The answer must consist of each line of the records below that contains the string "from".

◇ ◇ ◇

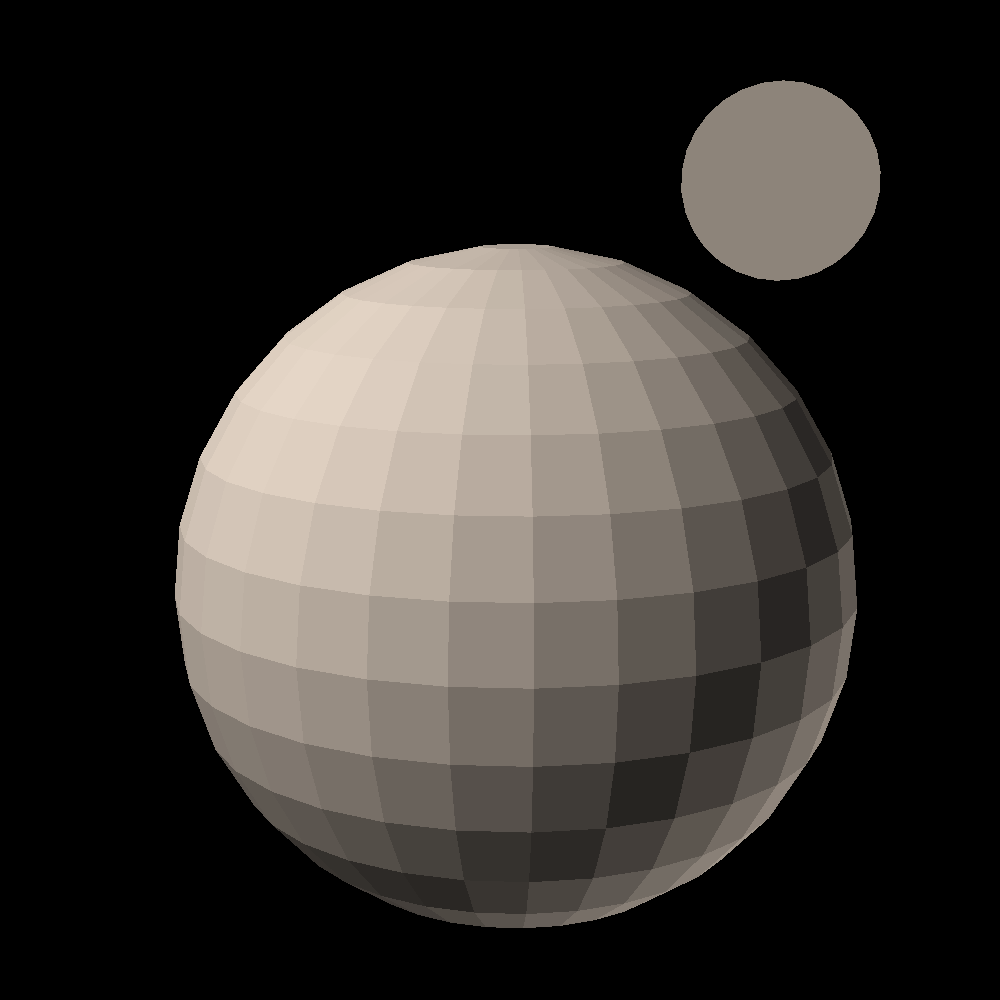
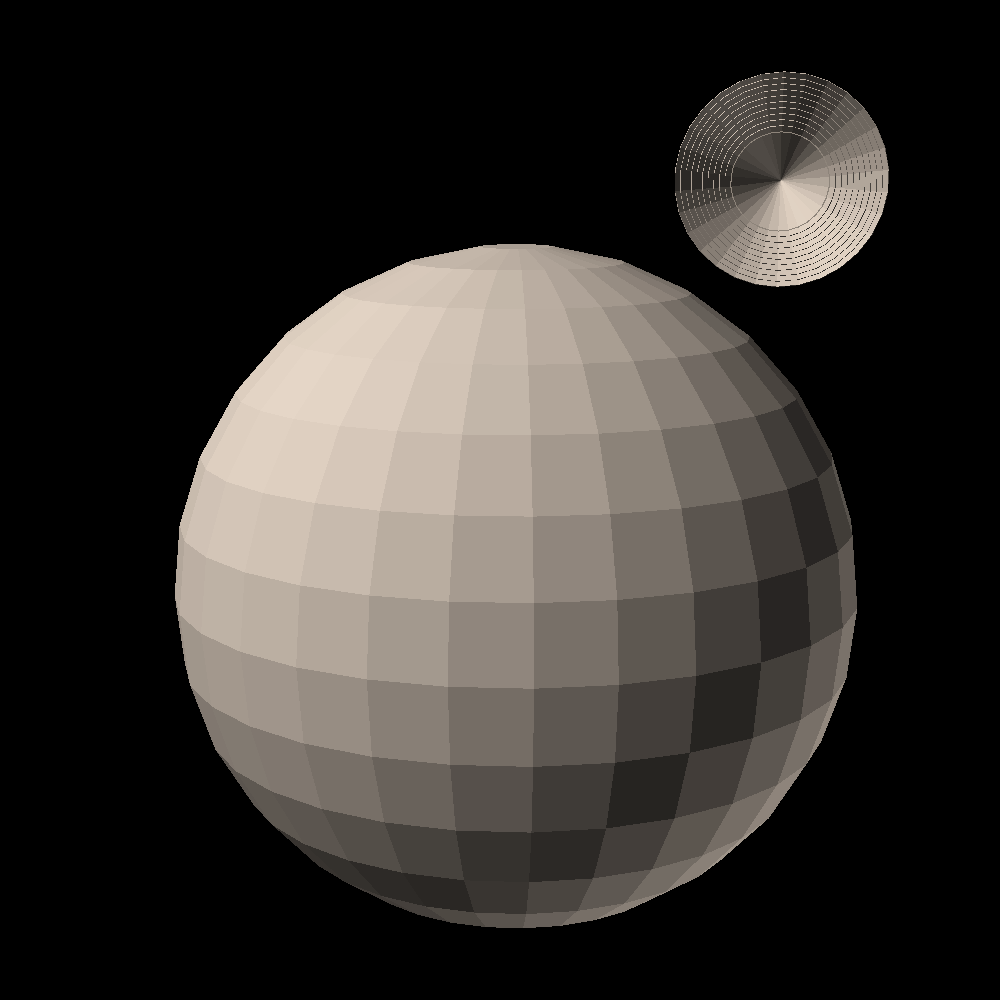
Remodeled venus solar shade
- remodeled venus solar shade
- specified pressure and temperature for venus in a table

Changed region(s): [[0.651, 0.062, 0.899, 0.31]]

diff --git a/pages/venus.html b/pages/venus.html
@@ -19,12 +19,12 @@ Venus is a partially terraformed planet.
     <th colspan=2>Planetary information</th>
   </tr>
   <tr>
-    <td>surface population</td>
-    <td>&approx;?</td>
+    <td>surface temperature</td>
+    <td>192K (-81<sup>o</sup>C)</td>
   </tr>
   <tr>
-    <td>total population</td>
-    <td>todo</td>
+    <td>surface pressure</td>
+    <td>284kPa (2.8 atm)</td>
   </tr>
 </table>
 
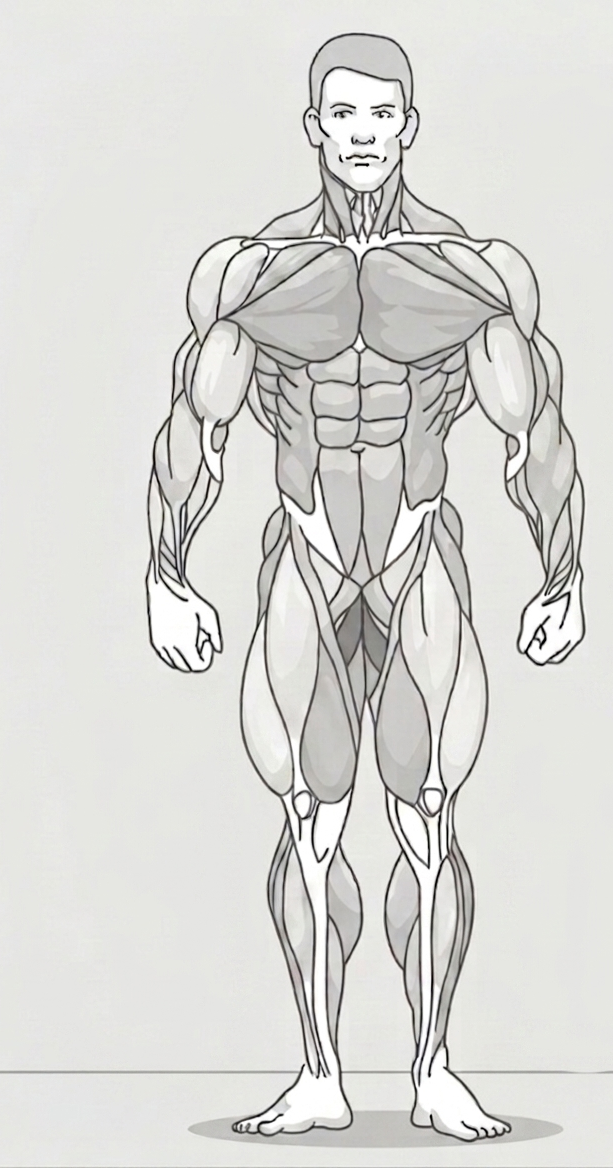
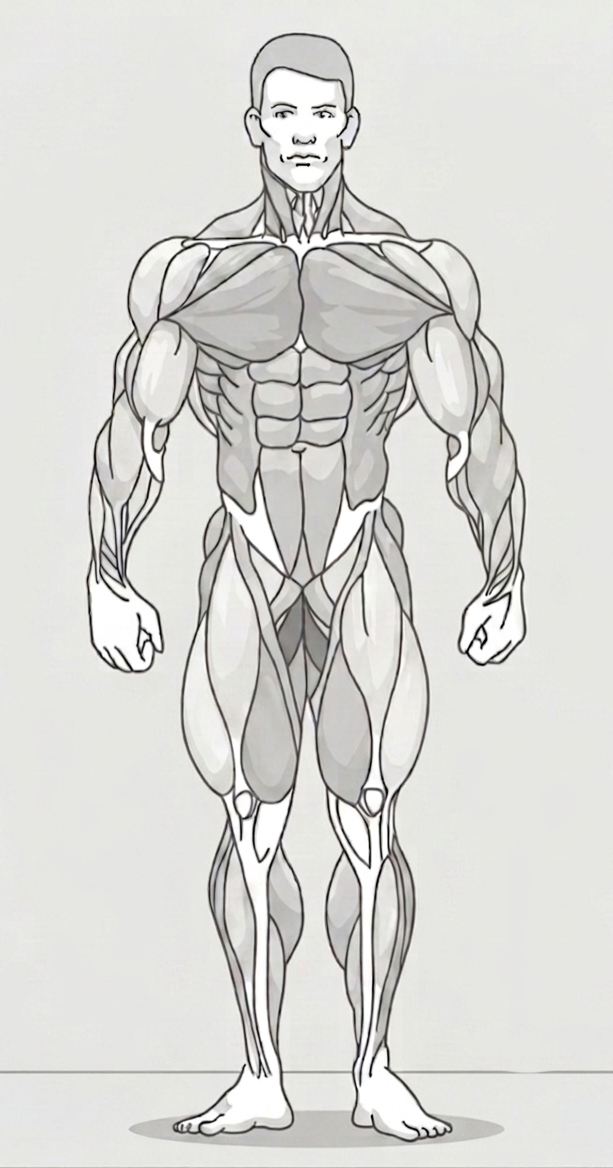
fix: centre front-view figure and align SVG highlights
Re-crop body_front.png so the figure is visually centred at x=77/155px
(was x=93, appeared right-shifted). Add translate(-16,0) on front SVG
paths via a <G> wrapper so muscle highlights stay aligned with the
re-centred image.

https://claude.ai/code/session_01CNgaPeZDmZ2EehmJcXwwst

diff --git a/src/components/workout/ExerciseMuscleMap.tsx b/src/components/workout/ExerciseMuscleMap.tsx
@@ -1,7 +1,7 @@
 import React, { useState } from 'react';
 import { View, StyleSheet, TouchableOpacity, Image } from 'react-native';
 import { Text, useTheme } from 'react-native-paper';
-import Svg, { Path } from 'react-native-svg';
+import Svg, { Path, G } from 'react-native-svg';
 
 // Internal region identifiers — superset of MuscleGroup.
 // 'front_shoulders' = anterior/lateral deltoid (FRONT view only).
@@ -266,7 +266,6 @@ export default function ExerciseMuscleMap({ primaryMuscles, secondaryMuscles, st
       </View>
 
       <View style={{ width: DISP_W, height: DISP_H }}>
-        <View style={{ width: DISP_W, height: DISP_H }}>
           <Image
             source={view === 'front'
               ? require('../../assets/body_front.png')
@@ -274,9 +273,10 @@ export default function ExerciseMuscleMap({ primaryMuscles, secondaryMuscles, st
             style={{ width: DISP_W, height: DISP_H }}
             resizeMode="stretch"
           />
-        </View>
 
         <Svg width={DISP_W} height={DISP_H} style={StyleSheet.absoluteFill}>
+          {/* Front paths were calibrated for x-centre=93; image is now centred at x=77 → shift -16 */}
+          <G transform={view === 'front' ? 'translate(-16, 0)' : undefined}>
           {muscles.map(({ m, paths }) => {
             const c = getCol(m);
             if (!c) return null;
@@ -291,6 +291,7 @@ export default function ExerciseMuscleMap({ primaryMuscles, secondaryMuscles, st
               />
             ));
           })}
+          </G>
         </Svg>
       </View>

◇ ◇ ◇

- Solution for this problem:
 import React, { useState } from 'react';
 import { View, StyleSheet, TouchableOpacity, Image } from 'react-native';
 import { Text, useTheme } from 'react-native-paper';
-import Svg, { Path } from 'react-native-svg';
+import Svg, { Path, G } from 'react-native-svg';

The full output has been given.